| EXTRACTED DATA |
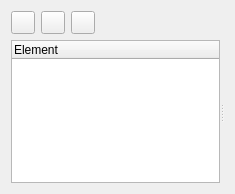
This is mscore/mscore/debugger.ui in musescore/musescore-old as Qt 5 draws it before an edit. The edited form follows.
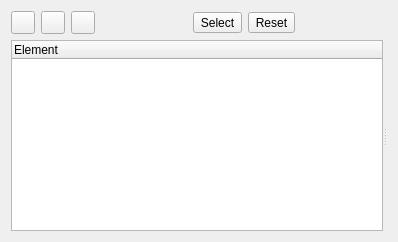
This is the edited form. Icons and pictures are not drawn.

What changed in the file:
```diff
--- a/mscore/mscore/debugger.ui
+++ b/mscore/mscore/debugger.ui
@@ -7,8 +7,8 @@
    <rect>
     <x>0</x>
     <y>0</y>
-    <width>235</width>
-    <height>194</height>
+    <width>398</width>
+    <height>242</height>
    </rect>
   </property>
   <property name="windowTitle">
@@ -47,6 +47,39 @@
        </property>
       </widget>
      </item>
+     <item>
+      <spacer name="horizontalSpacer_2">
+       <property name="orientation">
+        <enum>Qt::Horizontal</enum>
+       </property>
+       <property name="sizeHint" stdset="0">
+        <size>
+         <width>40</width>
+         <height>20</height>
+        </size>
+       </property>
+      </spacer>
+     </item>
+     <item>
+      <widget class="QToolButton" name="selectButton">
+       <property name="toolTip">
+        <string notr="true">Select Element</string>
+       </property>
+       <property name="text">
+        <string>Select</string>
+       </property>
+      </widget>
+     </item>
+     <item>
+      <widget class="QToolButton" name="resetButton">
+       <property name="toolTip">
+        <string notr="true">Reset Element Properties</string>
+       </property>
+       <property name="text">
+        <string notr="true">Reset</string>
+       </property>
+      </widget>
+     </item>
      <item>
       <spacer name="horizontalSpacer">
        <property name="orientation">
```
Left out of the diff: 3 changed lines with no effect on the pictures.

| INSTRUCTIONS TO FOLLOW |
If the string "debugger" appears in a line of the entries, report the line.

| SOLUTION BELOW |
This is mscore/mscore/debugger.ui in musescore/musescore-old as Qt 5 draws it before an edit. The edited form follows.
--- a/mscore/mscore/debugger.ui
+++ b/mscore/mscore/debugger.ui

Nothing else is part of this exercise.